It is creating a written response to a primary source image or text. Usually, for a longer assignment, there are three primary sources that you must write about in an essay format. (Introduction, Body Paragraphs about each source, Conclusion)
Step 1: Look at the picture or text. Take notes of the answers to these questions for each source separately.
What do you see? What is ACTUALLY in the image? BE SPECIFIC!! If there is a ring on the woman’s hand, is it on the ring/wedding finger?
Who is in the image? Is it a famous person? What kind of people: ages, genders, relationship to others in the source, ethnicity, etc?
Where/When: What time period is the source from- be specific: year/era, what point in the war? Can you tell if it is supposed to be for a specific country/nation? Explain the setting shown in the picture.

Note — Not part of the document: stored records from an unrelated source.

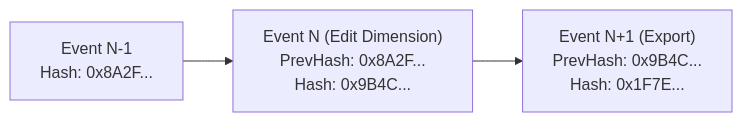
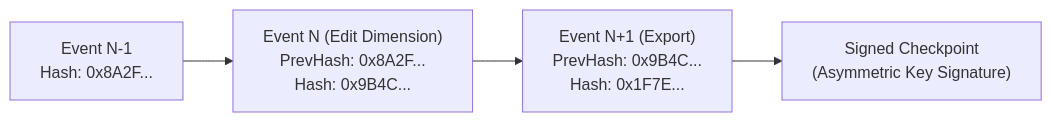
Before and after one commit to LoonistApp/Loonist: the sixth of 9 diagrams in Phase_3_Desktop_System_Architecture.md, drawn with Mermaid. The commit also changed other lines of this file, not shown here.

````diff
--- a/Phase_3_Desktop_System_Architecture.md
+++ b/Phase_3_Desktop_System_Architecture.md
@@ -273,8 +291,9 @@
 ```mermaid
 flowchart LR
     Event1["Event N-1\nHash: 0x8A2F..."]
     Event2["Event N (Edit Dimension)\nPrevHash: 0x8A2F...\nHash: 0x9B4C..."]
     Event3["Event N+1 (Export)\nPrevHash: 0x9B4C...\nHash: 0x1F7E..."]
+    Checkpoint["Signed Checkpoint\n(Asymmetric Key Signature)"]
     
-    Event1 --> Event2 --> Event3
+    Event1 --> Event2 --> Event3 --> Checkpoint
 ```
````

Why was this source created? What is the purpose of this source? Was it propaganda- for whom, or against whom? Why does this source matter in its own time period? Do you think it was successful based on the impact it may have had in its own time period? Who would agree with the message, who would disagree? Does it do its job well- is the message clear?
IF THE SOURCE IS A QUOTE OR PASSAGE OF TEXT: keep those questions in mind and write notes about the text. Also, highlight any KEY WORDS you think are important to include or interpret in your own words within your response.
** REMEMBER TO LINK EVERYTHING BACK TO THE THEME OF THE COURSE**
What does that actually mean? Think back to the key vocabulary from the unit or course and use it!
Step 2: If you are NOT going to have an introduction and conclusion paragraph, make sure you have a thesis (a position about the sources in relation to the unit/course)
THESIS: Your thesis is what has your opinion, or the argument you are trying to prove. Pick a position and stick with it. No wishy-washy statements about how the source(s) both promote and discourage the theme. Pick a side. You can discuss how one source does a better job than the other, but you still must pick a side.
Step 3: Turn notes into intelligent sentences. Each source’s response should be about a paragraph in style. That does NOT mean that it is only five sentences long. It can definitely be longer than five sentences. But, make sure you are not just repeating or rephrasing yourself. Do this for each source, which will become your main body paragraphs of the essay. Most responses will have a paragraph for each source and one extra for the relationship between the sources.
Communication/Writing Mechanics: I should hope it goes without saying, but I’ll say it anyways; use academic writing style and notations. That means no contractions (no “can’t”, “won’t”, “I’ve”, etc).
Marking/Grading: Also, go back to the grading rubric. If there are 4 points to be earned for the Identification of Relationships, make sure you have four clear and separate points made in your assignment.
If you would like more specific instructions for the Alberta curriculum, please see my next post here.